(Front-end code edit data)
......

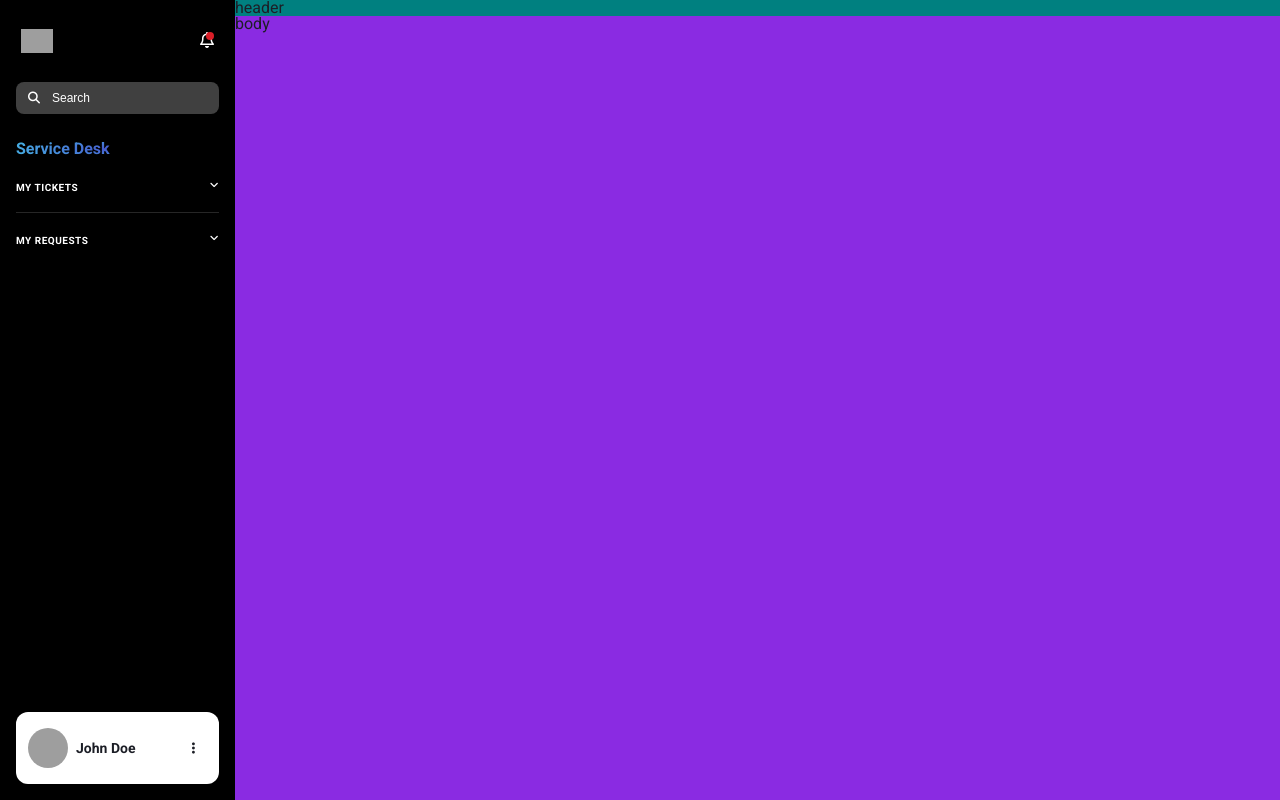
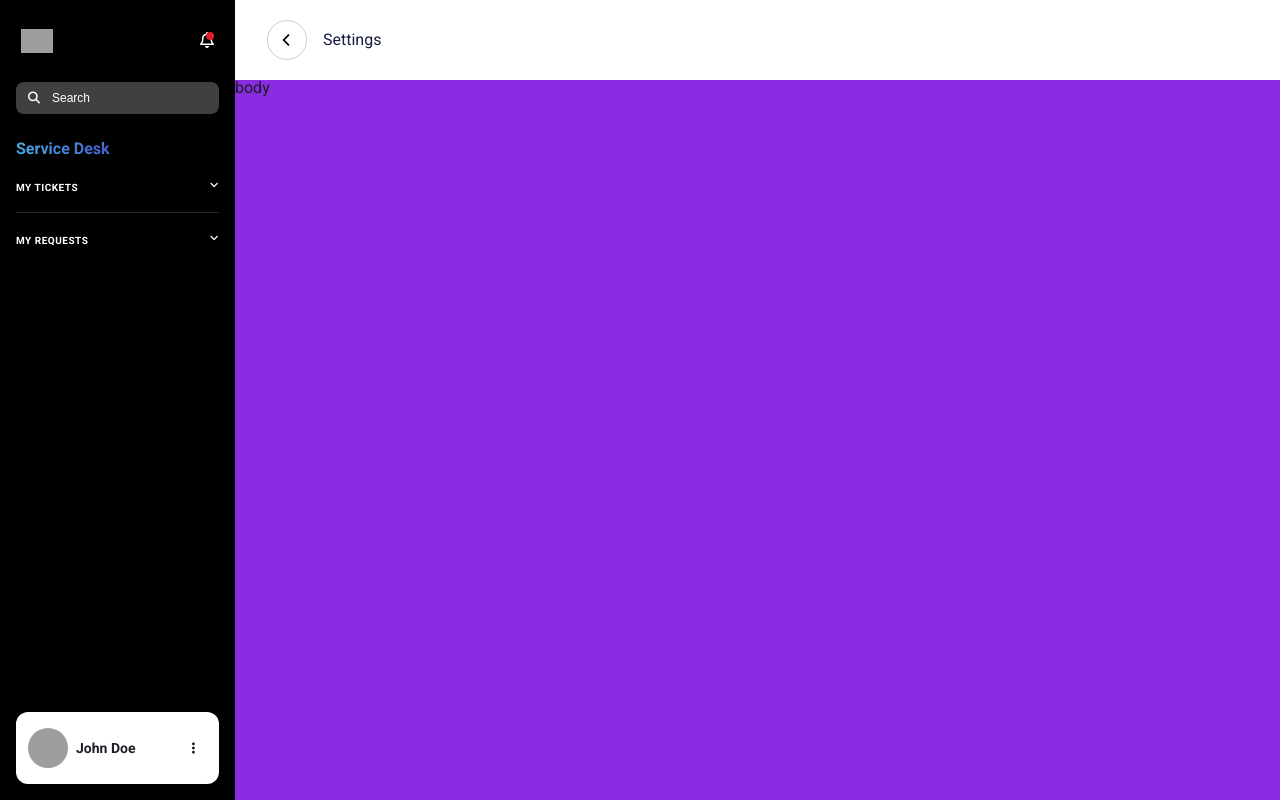
Before and after one commit to VishnuVNairCodes/deskday, a React (Create React App) app: page / in a window 1280 px wide. Built offline with nearby package versions, Linux system fonts and the light colour scheme; grey boxes are pictures that could not be loaded.

Commit message:
feat: add Header

```diff
--- a/src/App.css
+++ b/src/App.css
@@ -16,6 +16,8 @@
   --clr-search-bg: rgba(255, 255, 255, 0.25);
   --clr-aside-options-heading: radial-gradient(#4652cd 0%, #46cbea 100%);
   --clr-aside-option-border: rgba(255, 255, 255, 0.15);
+  --clr-btn-header-back-border: #ccc;
+  --clr-header-heading: #171d41;
 
   /* || shadows || */
   --sdw-aside-logout: 2px 2px 2rem 0 rgba(0, 0, 0.08);
@@ -60,10 +62,6 @@ body,
   grid-row: 1/-1;
 }
 
-.header {
-  background-color: teal;
-}
-
 .main {
   background-color: blueviolet;
 }
--- a/src/App.js
+++ b/src/App.js
@@ -1,11 +1,12 @@
 import "./App.css";
+import { Header } from "./components/Header";
 import { SideBar } from "./components/SideBar";
 
 function App() {
   return (
     <div className="app">
       <SideBar />
-      <div className="header">header</div>
+      <Header />
       <div className="main">body</div>
     </div>
   );
--- /dev/null
+++ b/src/components/Header/Header.css
@@ -0,0 +1,20 @@
+.header {
+  display: flex;
+  align-items: center;
+  gap: 1.6rem;
+  padding: 2rem 3.2rem;
+}
+
+.btn-header-back {
+  width: 4rem;
+  height: 4rem;
+  border: 1px solid var(--clr-btn-header-back-border);
+  border-radius: 50%;
+}
+
+.header-heading {
+  font-size: 1.6rem;
+  font-weight: var(--fwt-regular);
+  line-height: 2.4rem;
+  color: var(--clr-header-heading);
+}
--- /dev/null
+++ b/src/components/Header/index.jsx
@@ -0,0 +1,14 @@
+import "./Header.css";
+
+const Header = () => {
+  return (
+    <header className="header">
+      <button className="btn-icon btn-header-back">
+        <i className="fa-solid fa-chevron-left"></i>
+      </button>
+      <h1 className="header-heading">Settings</h1>
+    </header>
+  );
+};
+
+export { Header };
```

......

TASK TO CARRY OUT ▸
Each line of the data above must be reproduced as written. Skip the pictures.

TASK SOLUTION ▸
Before and after one commit to VishnuVNairCodes/deskday, a React (Create React App) app: page / in a window 1280 px wide. Built offline with nearby package versions, Linux system fonts and the light colour scheme; grey boxes are pictures that could not be loaded.

Commit message:
feat: add Header

```diff
--- a/src/App.css
+++ b/src/App.css
@@ -16,6 +16,8 @@
   --clr-search-bg: rgba(255, 255, 255, 0.25);
   --clr-aside-options-heading: radial-gradient(#4652cd 0%, #46cbea 100%);
   --clr-aside-option-border: rgba(255, 255, 255, 0.15);
+  --clr-btn-header-back-border: #ccc;
+  --clr-header-heading: #171d41;
 
   /* || shadows || */
   --sdw-aside-logout: 2px 2px 2rem 0 rgba(0, 0, 0.08);
@@ -60,10 +62,6 @@ body,
   grid-row: 1/-1;
 }
 
-.header {
-  background-color: teal;
-}
-
 .main {
   background-color: blueviolet;
 }
--- a/src/App.js
+++ b/src/App.js
@@ -1,11 +1,12 @@
 import "./App.css";
+import { Header } from "./components/Header";
 import { SideBar } from "./components/SideBar";
 
 function App() {
   return (
     <div className="app">
       <SideBar />
-      <div className="header">header</div>
+      <Header />
       <div className="main">body</div>
     </div>
   );
--- /dev/null
+++ b/src/components/Header/Header.css
@@ -0,0 +1,20 @@
+.header {
+  display: flex;
+  align-items: center;
+  gap: 1.6rem;
+  padding: 2rem 3.2rem;
+}
+
+.btn-header-back {
+  width: 4rem;
+  height: 4rem;
+  border: 1px solid var(--clr-btn-header-back-border);
+  border-radius: 50%;
+}
+
+.header-heading {
+  font-size: 1.6rem;
+  font-weight: var(--fwt-regular);
+  line-height: 2.4rem;
+  color: var(--clr-header-heading);
+}
--- /dev/null
+++ b/src/components/Header/index.jsx
@@ -0,0 +1,14 @@
+import "./Header.css";
+
+const Header = () => {
+  return (
+    <header className="header">
+      <button className="btn-icon btn-header-back">
+        <i className="fa-solid fa-chevron-left"></i>
+      </button>
+      <h1 className="header-heading">Settings</h1>
+    </header>
+  );
+};
+
+export { Header };
```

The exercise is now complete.